Lynn Eden was Associate Director for Research at Stanford University's Center for International Security and Cooperation, Freeman Spogli Institute for International Studies until January 2016. Eden received her Ph.D. in sociology from the University of Michigan, held several pre- and post-doctoral fellowships, and taught in the history department at Carnegie Mellon before coming to Stanford.
In the area of international security, Eden has focused on U.S. foreign and military policy, arms control, the social construction of science and technology, and organizational issues regarding nuclear policy and homeland security. She co-edited, with Steven E. Miller, Nuclear Arguments: Understanding the Strategic Nuclear Arms and Arms Control Debates (Ithaca, N.Y.: Cornell University Press, 1989). She was an editor of The Oxford Companion to American Military History (New York: Oxford University Press, 2000), which takes a social and cultural perspective on war and peace in U.S. history. That volume was chosen as a Main Selection of the History Book Club.
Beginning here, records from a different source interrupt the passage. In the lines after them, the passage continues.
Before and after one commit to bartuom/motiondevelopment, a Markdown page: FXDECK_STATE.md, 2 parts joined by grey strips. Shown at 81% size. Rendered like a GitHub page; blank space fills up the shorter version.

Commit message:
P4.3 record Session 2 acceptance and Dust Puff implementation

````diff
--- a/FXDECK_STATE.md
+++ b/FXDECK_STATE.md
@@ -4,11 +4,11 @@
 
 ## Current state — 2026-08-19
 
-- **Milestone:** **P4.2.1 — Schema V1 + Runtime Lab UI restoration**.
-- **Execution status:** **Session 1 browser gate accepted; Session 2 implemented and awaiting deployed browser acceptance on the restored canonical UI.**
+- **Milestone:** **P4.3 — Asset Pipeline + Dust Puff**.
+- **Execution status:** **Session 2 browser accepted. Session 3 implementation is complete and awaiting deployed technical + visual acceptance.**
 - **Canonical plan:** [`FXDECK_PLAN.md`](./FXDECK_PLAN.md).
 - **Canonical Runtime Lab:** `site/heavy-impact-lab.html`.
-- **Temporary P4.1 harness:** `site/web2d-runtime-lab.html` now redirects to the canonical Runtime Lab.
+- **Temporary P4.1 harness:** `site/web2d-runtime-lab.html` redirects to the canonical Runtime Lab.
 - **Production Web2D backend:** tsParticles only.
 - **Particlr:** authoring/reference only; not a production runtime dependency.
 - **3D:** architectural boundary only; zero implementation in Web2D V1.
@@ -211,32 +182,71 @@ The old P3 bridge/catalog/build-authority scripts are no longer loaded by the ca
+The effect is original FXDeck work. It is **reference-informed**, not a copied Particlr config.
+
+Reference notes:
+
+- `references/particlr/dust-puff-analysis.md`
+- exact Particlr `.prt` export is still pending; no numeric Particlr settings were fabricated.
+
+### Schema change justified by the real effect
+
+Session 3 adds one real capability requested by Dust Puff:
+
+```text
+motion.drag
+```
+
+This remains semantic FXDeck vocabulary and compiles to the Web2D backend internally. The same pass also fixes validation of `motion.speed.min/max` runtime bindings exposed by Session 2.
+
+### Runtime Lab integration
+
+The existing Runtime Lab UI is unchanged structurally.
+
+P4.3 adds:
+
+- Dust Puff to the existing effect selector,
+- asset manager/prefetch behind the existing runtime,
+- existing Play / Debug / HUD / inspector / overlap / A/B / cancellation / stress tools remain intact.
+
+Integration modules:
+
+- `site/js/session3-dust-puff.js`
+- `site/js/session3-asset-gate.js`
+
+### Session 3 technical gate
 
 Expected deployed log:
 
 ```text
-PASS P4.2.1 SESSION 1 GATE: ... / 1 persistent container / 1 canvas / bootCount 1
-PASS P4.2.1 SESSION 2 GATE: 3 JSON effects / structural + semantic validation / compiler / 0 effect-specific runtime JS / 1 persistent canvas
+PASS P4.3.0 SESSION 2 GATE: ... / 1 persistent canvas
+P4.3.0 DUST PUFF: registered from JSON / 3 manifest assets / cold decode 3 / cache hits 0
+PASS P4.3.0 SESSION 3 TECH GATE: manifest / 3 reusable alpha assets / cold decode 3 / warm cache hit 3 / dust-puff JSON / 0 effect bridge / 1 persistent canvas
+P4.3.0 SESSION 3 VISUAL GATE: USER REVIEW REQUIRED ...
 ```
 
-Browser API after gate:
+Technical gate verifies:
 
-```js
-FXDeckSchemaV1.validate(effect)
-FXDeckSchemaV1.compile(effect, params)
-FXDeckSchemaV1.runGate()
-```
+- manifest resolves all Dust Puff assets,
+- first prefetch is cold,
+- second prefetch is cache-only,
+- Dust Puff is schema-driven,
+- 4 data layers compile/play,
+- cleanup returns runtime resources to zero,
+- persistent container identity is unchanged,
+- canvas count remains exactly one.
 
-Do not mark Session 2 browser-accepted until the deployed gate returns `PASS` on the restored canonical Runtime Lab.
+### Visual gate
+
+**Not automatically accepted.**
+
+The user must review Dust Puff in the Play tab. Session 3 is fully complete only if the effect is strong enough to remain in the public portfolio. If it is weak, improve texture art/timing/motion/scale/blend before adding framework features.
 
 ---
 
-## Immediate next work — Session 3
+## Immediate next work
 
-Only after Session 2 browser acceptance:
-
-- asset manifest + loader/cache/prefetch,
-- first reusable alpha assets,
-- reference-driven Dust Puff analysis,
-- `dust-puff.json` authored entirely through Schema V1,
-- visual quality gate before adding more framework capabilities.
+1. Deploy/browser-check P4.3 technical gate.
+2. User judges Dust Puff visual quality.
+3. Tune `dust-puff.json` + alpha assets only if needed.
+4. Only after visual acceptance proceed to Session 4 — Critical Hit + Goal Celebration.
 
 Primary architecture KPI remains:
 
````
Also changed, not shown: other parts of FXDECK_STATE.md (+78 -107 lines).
Eden's book Whole World on Fire: Organizations, Knowledge, and Nuclear Weapons Devastation (Ithaca: Cornell University Press, 2004; New Delhi: Manas Publications, 2004) explores how and why the U.S. government--from World War II to the present--has greatly underestimated the damage caused by nuclear weapons by failing to predict damage from firestorms. It shows how well-funded and highly professional organizations, by focusing on what they do well and systematically excluding what they don't, may build a poor representation of the world--a self-reinforcing fallacy that can have serious consequences, from the sinking of the Titanic to not predicting the vulnerability of the World Trade Center to burning jet fuel. Whole World on Fire won the American Sociological Association's 2004 Robert K. Merton Award for best book in science, knowledge, and technology.
Eden has also written on life in small-town America. Her first book, Crisis in Watertown (Ann Arbor: University of Michigan Press, 1972), was her college senior thesis; it was a finalist for a National Book Award in 1973. Her second book, Witness in Philadelphia, with Florence Mars (Baton Rouge: Louisiana State University Press, 1977), about the murders of civil rights workers Schwerner, Chaney, and Goodman in the summer of 1964, was a Book of the Month Club Alternate Selection.